Lower Trent Conservation

About Us

aboutus.jpgIn response to requests from local communities, Lower Trent Conservation was formed in 1968 under the Conservation Authorities Act to protect, restore and manage water and other natural resources within the Lower Trent watershed region.

Our watershed management program is based on several watersheds encompassing 2,121 square kilometers.  It includes the lower portion of the Trent River watershed and a number of smaller watersheds draining into Lake Ontario and the Bay of Quinte.

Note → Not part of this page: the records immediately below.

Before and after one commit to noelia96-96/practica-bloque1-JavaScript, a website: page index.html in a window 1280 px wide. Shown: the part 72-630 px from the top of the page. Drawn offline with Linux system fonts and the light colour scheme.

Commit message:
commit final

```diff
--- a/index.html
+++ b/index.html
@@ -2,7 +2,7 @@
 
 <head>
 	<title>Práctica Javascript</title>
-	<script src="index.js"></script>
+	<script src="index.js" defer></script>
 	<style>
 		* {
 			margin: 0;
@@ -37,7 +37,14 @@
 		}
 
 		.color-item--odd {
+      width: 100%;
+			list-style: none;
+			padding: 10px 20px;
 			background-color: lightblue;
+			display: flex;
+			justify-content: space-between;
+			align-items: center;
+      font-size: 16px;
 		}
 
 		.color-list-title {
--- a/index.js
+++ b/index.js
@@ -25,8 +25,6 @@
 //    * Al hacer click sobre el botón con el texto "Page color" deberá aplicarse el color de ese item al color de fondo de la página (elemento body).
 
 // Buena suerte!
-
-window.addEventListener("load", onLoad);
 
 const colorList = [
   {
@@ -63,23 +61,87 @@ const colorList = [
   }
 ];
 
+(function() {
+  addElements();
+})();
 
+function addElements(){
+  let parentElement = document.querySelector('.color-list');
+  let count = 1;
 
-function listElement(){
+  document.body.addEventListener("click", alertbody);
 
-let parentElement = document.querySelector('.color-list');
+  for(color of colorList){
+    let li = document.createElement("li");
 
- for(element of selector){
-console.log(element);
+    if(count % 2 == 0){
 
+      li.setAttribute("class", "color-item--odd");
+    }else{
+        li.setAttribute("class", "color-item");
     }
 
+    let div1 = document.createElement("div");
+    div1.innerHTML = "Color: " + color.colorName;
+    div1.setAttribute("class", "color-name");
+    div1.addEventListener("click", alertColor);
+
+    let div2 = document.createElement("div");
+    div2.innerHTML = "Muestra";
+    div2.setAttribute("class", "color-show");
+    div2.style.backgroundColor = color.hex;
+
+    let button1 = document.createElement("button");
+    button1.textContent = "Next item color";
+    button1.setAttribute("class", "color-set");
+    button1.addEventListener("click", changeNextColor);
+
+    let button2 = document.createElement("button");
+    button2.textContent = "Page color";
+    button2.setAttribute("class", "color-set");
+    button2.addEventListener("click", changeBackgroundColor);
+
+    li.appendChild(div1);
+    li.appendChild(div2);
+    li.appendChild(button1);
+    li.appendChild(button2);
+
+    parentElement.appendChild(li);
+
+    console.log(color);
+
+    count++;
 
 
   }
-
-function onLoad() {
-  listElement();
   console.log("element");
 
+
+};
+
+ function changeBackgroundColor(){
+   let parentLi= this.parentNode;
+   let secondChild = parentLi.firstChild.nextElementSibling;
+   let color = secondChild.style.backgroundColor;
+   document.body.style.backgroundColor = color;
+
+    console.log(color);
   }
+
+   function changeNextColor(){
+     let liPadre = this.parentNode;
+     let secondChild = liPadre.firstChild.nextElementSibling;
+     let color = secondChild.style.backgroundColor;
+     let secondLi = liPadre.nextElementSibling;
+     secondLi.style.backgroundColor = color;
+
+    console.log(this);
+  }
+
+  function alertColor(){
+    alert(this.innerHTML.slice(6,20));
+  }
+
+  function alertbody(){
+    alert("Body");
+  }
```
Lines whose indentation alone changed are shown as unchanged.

We are accountable to the residents of the watershed through our Board of Directors appointed by the elected councils of the seven municipalities located either entirely, or partially, within the watershed region. This accountability, combined with local decision making, is a key strength that Lower Trent Conservation draws on as we work with our partners to address the region’s environmental challenges.

We are striving to be a local leader in conservation - working with others towards healthy watersheds for now and future generations.

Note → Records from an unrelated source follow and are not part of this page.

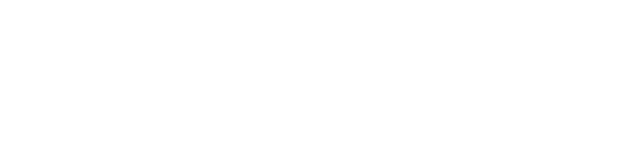
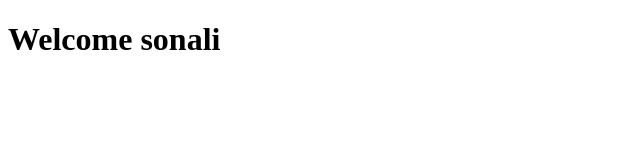
Before and after one commit to sonalikokalki/portfolio-website, a plain HTML site: page index.html in a window 1280 px wide. Shown: the whole page, without its empty margins (0-640 px from the left). Drawn offline with Linux system fonts and the light colour scheme.

Commit message:
docs : Added text

```diff
--- a/index.html
+++ b/index.html
@@ -7,6 +7,6 @@
     <title>Document</title>
 </head>
 <body>
-
+    <h1>Welcome sonali</h1>
 </body>
 </html>
```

We see healthy watersheds as having:

  • excellent water quality
  • excellent water quantity
  • reduced flood & erosion risk
  • natural areas for all to share
  • abundant & diverse natural habitats
  • vibrant & productive communities
  • people who appreciate the natural environment

Fee Policy & Schedule

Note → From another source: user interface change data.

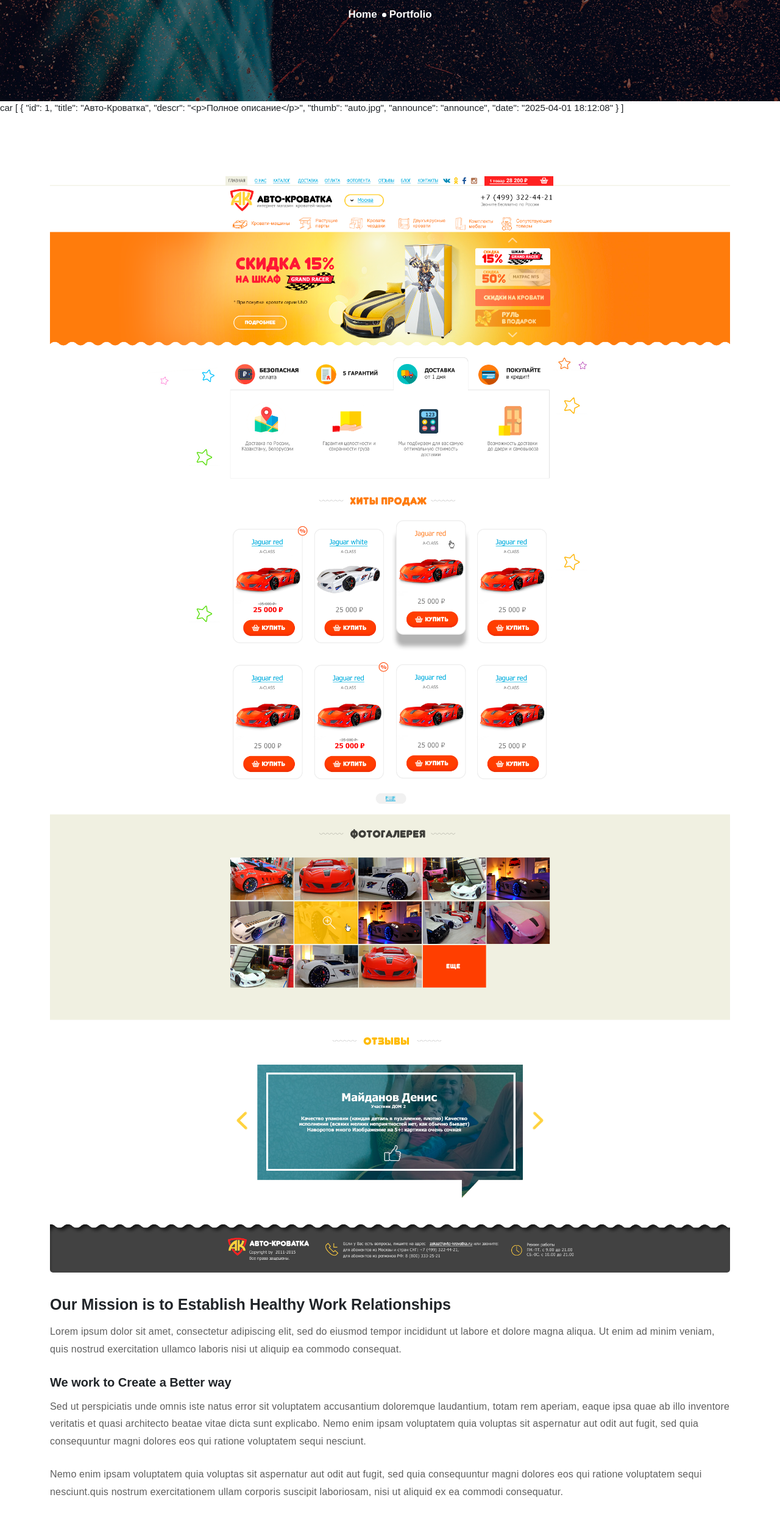
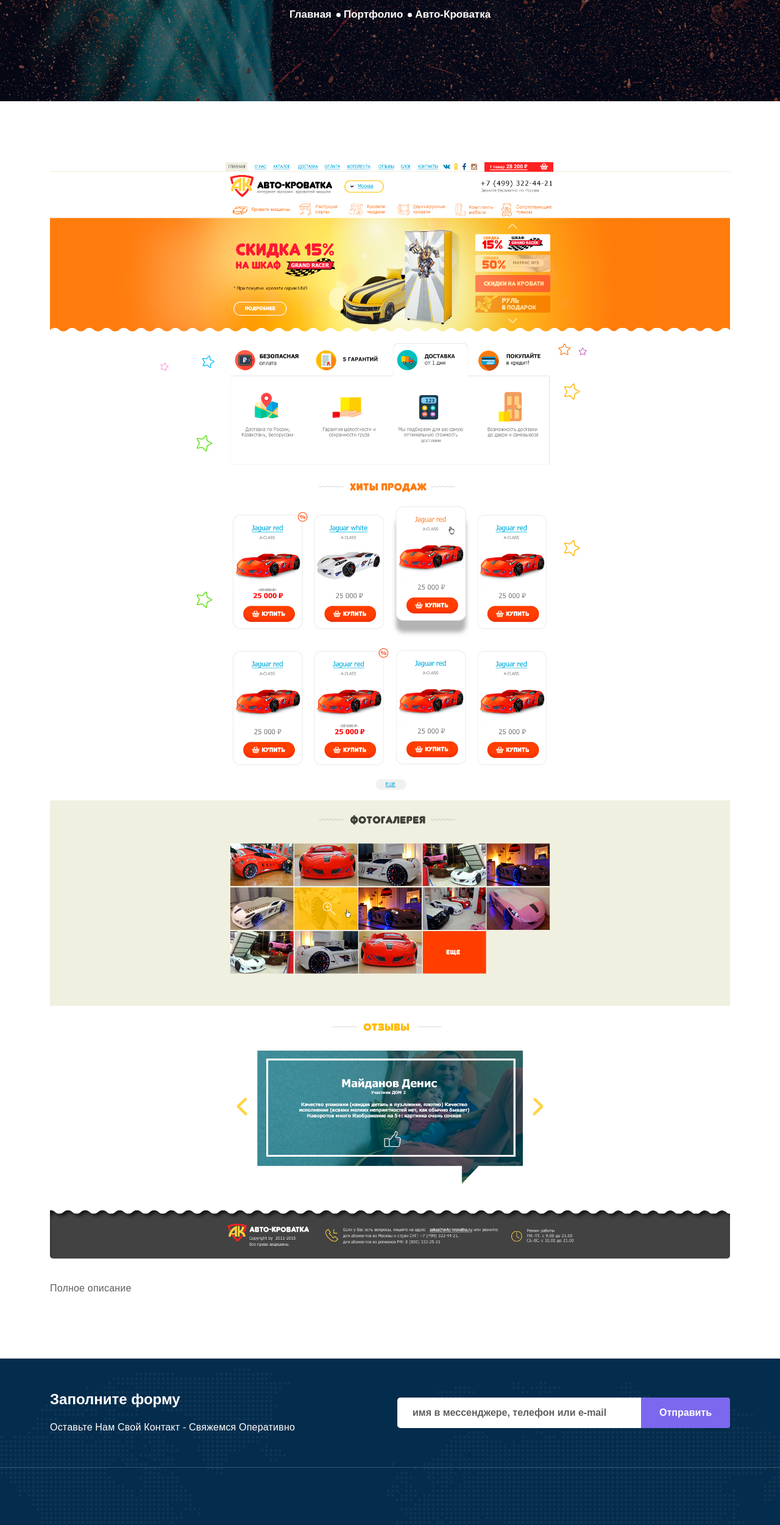
Before and after one commit to neuromachine/websolutions, a Vue app: page /portfolio/car in a window 1280 px wide. Shown: the part 234-2735 px from the top of the page at 61% size. Built offline with nearby package versions, Linux system fonts and the light colour scheme; a web font is replaced by a local one.

Commit message:
portfolio item

```diff
--- a/src/components/PageTitle.vue
+++ b/src/components/PageTitle.vue
@@ -1,5 +1,7 @@
 <script setup>
-
+defineProps({
+  breadcrumbs: Array
+});
 </script>
 
 <template>
@@ -9,10 +11,14 @@
       <div class="d-table-cell">
         <div class="container">
           <div class="page-title-content">
-            <h2>Portfolio</h2>
+            <h2>{{ breadcrumbs.at(-1)?.title }}</h2>
             <ul>
-              <li><a href="index.html">Home</a></li>
-              <li>Portfolio</li>
+              <li v-for="(crumb, index) in breadcrumbs" :key="index">
+                <RouterLink v-if="crumb.link && index !== breadcrumbs.length - 1" :to="crumb.link">
+                  {{ crumb.title }}
+                </RouterLink>
+                <span v-else>{{ crumb.title }}</span>
+              </li>
             </ul>
           </div>
         </div>
@@ -23,5 +29,5 @@
 </template>
 
 <style scoped>
-
+/* Можно добавить стили для хлебных крошек */
 </style>
--- a/src/data.json
+++ b/src/data.json
@@ -2,8 +2,20 @@
 {
 "id":1,
 "title":"Авто-Кроватка",
+"slug":"car",
 "descr":"<p>Полное описание</p>",
-"thumb":"auto.jpg",
+"thumb":"thumb_1.jpg",
+"mainimg":"work_1_1.png",
 "announce":"announce",
 "date":"2025-04-01 18:12:08"
+},
+{
+"id":2,
+"title":"TFF",
+"slug":"tff",
+"descr":"Описание",
+"thumb":"thumb_2.jpg",
+"mainimg":"work_1_1.png",
+"announce":"Анонс",
+"date":"2025-04-14 21:28:57"
 }]
--- a/src/views/PortfolioItem.vue
+++ b/src/views/PortfolioItem.vue
@@ -1,70 +1,42 @@
 <script setup>
+import { computed } from "vue";
+import { useRoute } from "vue-router";
 import PageTitle from "@/components/PageTitle.vue";
 import Header from "@/components/Header.vue";
-import sourceData from '@/data.json'
+import sourceData from "@/data.json";
 
+const route = useRoute();
 
+// Ищем объект в массиве по slug
+const item = computed(() => sourceData.find((work) => work.slug === route.params.slug));
 </script>
 
 <template>
   <Header />
-  <PageTitle title="О работе" />
-
-  <div>{{$route.params.slug}} {{sourceData}}</div>
+  <PageTitle :breadcrumbs="[
+  { title: 'Главная', link: '/' },
+  { title: 'Портфолио', link: '/portfolio' },
+  //{ title: 'О работе: '+item.title, link: '/portfolio/car' }
+  { title: item.title, link: '/portfolio/'+item.slug }
+]" />
 
   <!-- Start Portfolio Details Section -->
   <section class="portfolio-details-area ptb-100">
     <div class="container">
-      <div class="row">
+      <div class="row" v-if="item">
         <div class="col-lg-12 col-md-12">
           <div class="portfolio-details-image">
-            <img src="/assets/img/portfolio/work_1_1.png" alt="image">
+            <img :src="`/assets/img/portfolio/${item.mainimg}`" :alt="item.title">
           </div>
         </div>
-        <div class="col-lg-12 col-md-12">
-          <div class="portfolios-details-desc">
-            <h3>Our Mission is to Establish Healthy Work Relationships</h3>
-            <p>Lorem ipsum dolor sit amet, consectetur adipiscing elit, sed do eiusmod tempor incididunt ut labore et dolore magna aliqua. Ut enim ad minim veniam, quis nostrud exercitation ullamco laboris nisi ut aliquip ea commodo consequat.</p>
-            <div class="features-text">
-              <h4>We work to Create a Better way</h4>
-              <p>Sed ut perspiciatis unde omnis iste natus error sit voluptatem accusantium doloremque laudantium, totam rem aperiam, eaque ipsa quae ab illo inventore veritatis et quasi architecto beatae vitae dicta sunt explicabo. Nemo enim ipsam voluptatem quia voluptas sit aspernatur aut odit aut fugit, sed quia consequuntur magni dolores eos qui ratione voluptatem sequi nesciunt.</p>
-            </div>
-            <p>Nemo enim ipsam voluptatem quia voluptas sit aspernatur aut odit aut fugit, sed quia consequuntur magni dolores eos qui ratione voluptatem sequi nesciunt.quis nostrum exercitationem ullam corporis suscipit laboriosam, nisi ut aliquid ex ea commodi consequatur.</p>
-            <div class="portfolio-details-info">
-              <div class="single-info-box">
-                <h4>Author</h4>
-                <span>Jessica Smith</span>
-              </div>
-              <div class="single-info-box">
-                <h4>Category</h4>
-                <span>Virtual, Technology</span>
-              </div>
-              <div class="single-info-box">
-                <h4>Date</h4>
-                <span>June 20, 2024</span>
-              </div>
-              <div class="single-info-box">
-                <h4>Share</h4>
-                <ul class="social">
-                  <li><a href="#"><i class="fab fa-facebook-f"></i></a></li>
-                  <li><a href="#"><i class="fa-brands fa-x-twitter"></i></a></li>
-                  <li><a href="#"><i class="fab fa-instagram"></i></a></li>
-                  <li><a href="#"><i class="fab fa-linkedin-in"></i></a></li>
-                </ul>
-              </div>
-              <div class="single-info-box">
-                <h4>Works Preview</h4>
-                <a href="#" class="default-btn">Live Preview <span></span></a>
-              </div>
-            </div>
+        <div  class="col-lg-12 col-md-12">
+          <div class="portfolios-details-desc" v-html="item.descr">
           </div>
         </div>
       </div>
+      <div v-else class="row"><p>Работа не найдена</p></div>
     </div>
   </section>
   <!-- End Portfolio Details Section -->
+
 </template>
-
-<style scoped>
-
-</style>
--- a/src/views/PortfolioList.vue
+++ b/src/views/PortfolioList.vue
@@ -6,6 +6,9 @@ import Header from "@/components/Header.vue";
 
 <template>
   <Header />
-  <PageTitle title="Home" />
+  <PageTitle :breadcrumbs="[
+  { title: 'Главная', link: '/' },
+  { title: 'Портфолио', link: '/portfolio' },
+]" />
   <Portfolio />
 </template>
```
Also changed, not shown: src/views/-PortfolioItem.vue (added, +70 -0 lines).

Lower Trent Conservation charges fees to assist with covering program costs for services and products that are not supported through government funding.  The fees take into account estimated staff time, travel, and material costs, but only partially cover the cost of the service.

Notice: The current fee schedule is under review. The public is invited to submit comments on a revised fee schedule until October 24, 2014.

Conservation Ontario

COLogoWeb.jpgLower Trent Conservation is a member of Conservation Ontario, the umbrella organization that represents Ontario's 36 Conservation Authorities.  Conservation Ontario supports the network of Conservation Authorities by raising awareness of the network at the community and provincial levels.  Conservation Ontario also works to build relationships and influence decision makers as it relates to the development and expansion of the Conservation Authority program.